“The jobs numbers also remind us that we have important work ahead of us and important investments we need to make,” Biden said. “We risk losing our edge as a nation if we don’t move.”
But Republicans blamed Biden for the poor jobs figures.
Rep. Kevin Brady (R-Texas) said, ““If this were a football team with this losing record, the coach would be searching for a new job at this point.
“President Biden is now a whopping 944,000 jobs short of what he promised from his last stimulus and worse, has lost the confidence of the American people to lead the economy.”
Rep. Markwayne Mullin (R-Okla.) said, “Over 300,000 FEWER jobs created than expected in September – further proof Biden’s economic policies are hurting our country.”
Brad McMillan, chief investment officer for Commonwealth Financial Network, explained the lower unemployment rate, noting that “the declines in the unemployment measures and the participation rate show that the movement of people back to the labor force has paused.”
Harvard economist Jason Fruman tweeted, “Job openings: 11.7m Unemployed: 7.7m The 1.5 openings per unemployed is the highest ever recorded.”
The return to work slowed despite the end of federal supplements last month for people who are unemployed. Some states still have special boosts for people unemployed as the Delta variant of COVID-19 keeps new infections and deaths high.
House Speaker Nancy Pelosi (D-Calif.), like Biden, sought to flip the script on the disappointing data.
Pelosi said that the report showed that Congress must pass a pair of major spending bills branded “Build Back Better” by Biden — including a $1.2 trillion Senate-passed bipartisan infrastructure bill and a pending $3.5 trillion social spending package that faces resistance from centrists.
“The September jobs report is additional proof of the need for Democrats’ jobs-creating Build Back Better agenda,” Pelosi said.

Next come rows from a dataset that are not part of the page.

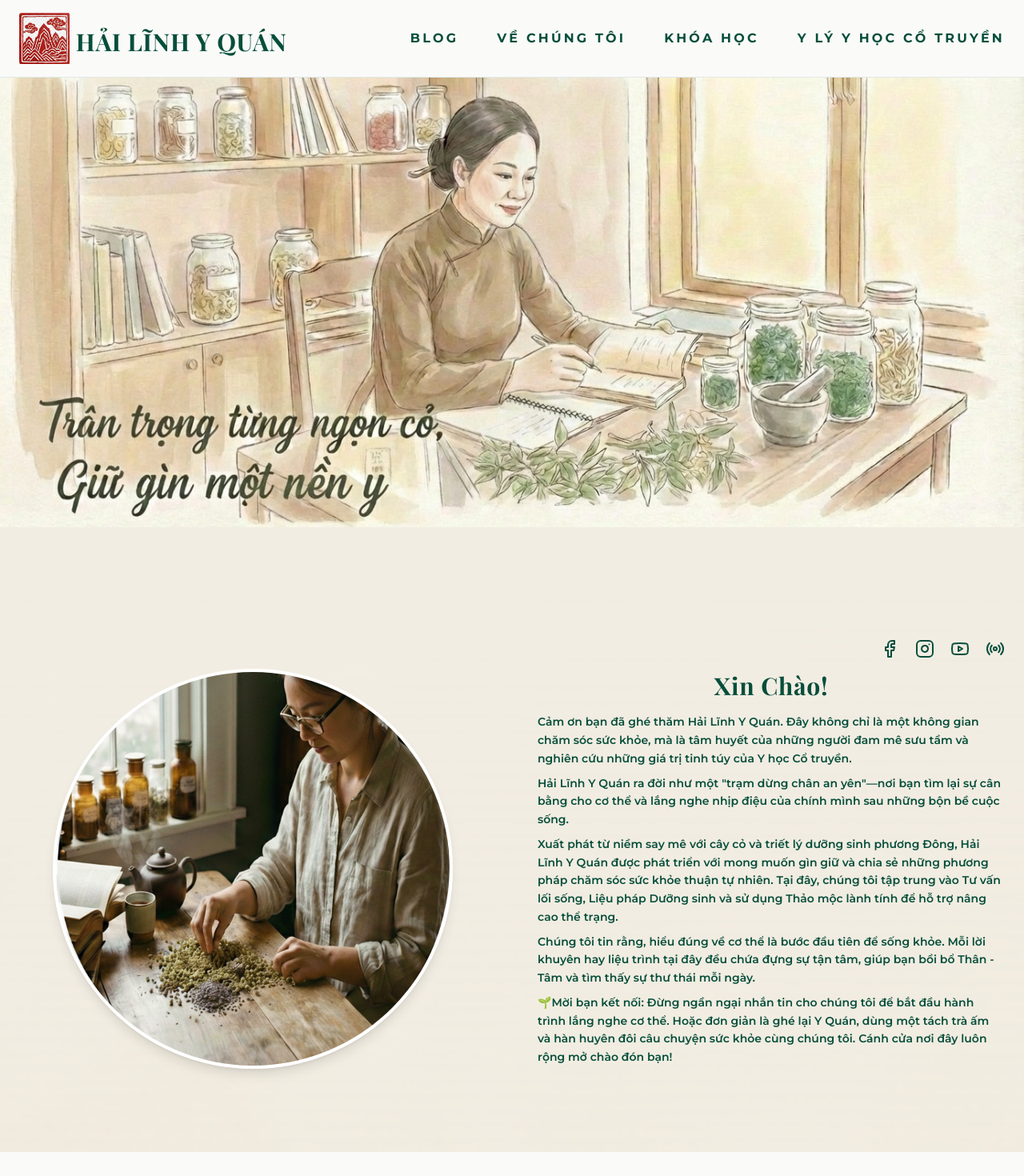
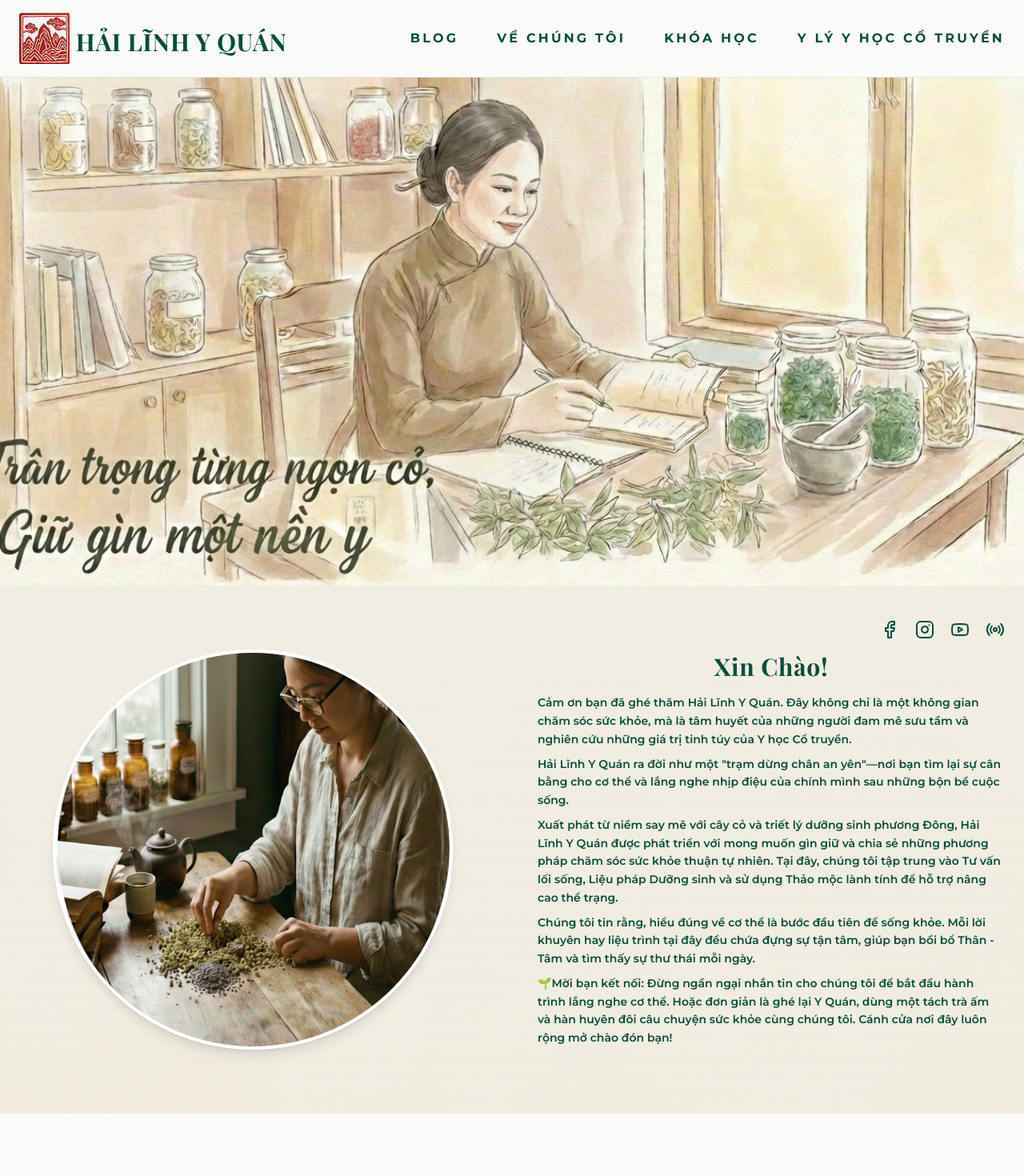
Before and after one commit to QuanBM1312/Blog, a Next.js app: page / in a window 1280 px wide. Shown: the top 1470 px of the page at 80% size. Built offline with nearby package versions, Linux system fonts and the light colour scheme; a web font is replaced by a local one.

Commit message:
style: make homepage banner full width on desktop

```diff
--- a/app/page.tsx
+++ b/app/page.tsx
@@ -103,16 +103,16 @@ export default function Home() {
       <Header />
       <main className="min-h-screen">
         <section id="banner" className="relative w-full bg-[#f2ede3] pt-[76px] xl:pt-[92px]">
-          <div className="w-full xl:max-w-7xl mx-auto h-[40vh] sm:h-[60vh] xl:h-[80vh] overflow-hidden flex items-center justify-center">
+          <div className="w-full h-[40vh] sm:h-[60vh] xl:h-[80vh] overflow-hidden flex items-center justify-center">
             <img
               src="/Hero-Section.jpg"
               alt="Hero Section"
-              className="w-full h-full object-cover md:object-contain object-top"
+              className="w-full h-full object-cover object-top"
             />
           </div>
         </section>
 
-        <section id="intro" className="relative max-xl:py-4 overflow-hidden min-h-[calc(100vh-76px)] xl:min-h-[calc(100vh-92px)] h-full flex items-center" style={{ backgroundColor: '#F2EDE3' }}>
+        <section id="intro" className="relative max-xl:py-12 py-20 overflow-hidden flex items-center" style={{ backgroundColor: '#F2EDE3' }}>
           {/* Background Image with Gradient Opacity */}
           <div
             className="absolute inset-0 z-0 pointer-events-none"
```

“While historic progress to create jobs, lower unemployment and defeat the pandemic has been forged under President Biden and Congressional Democrats, more must be done to protect families’ financial security now and for generations to come,” she said.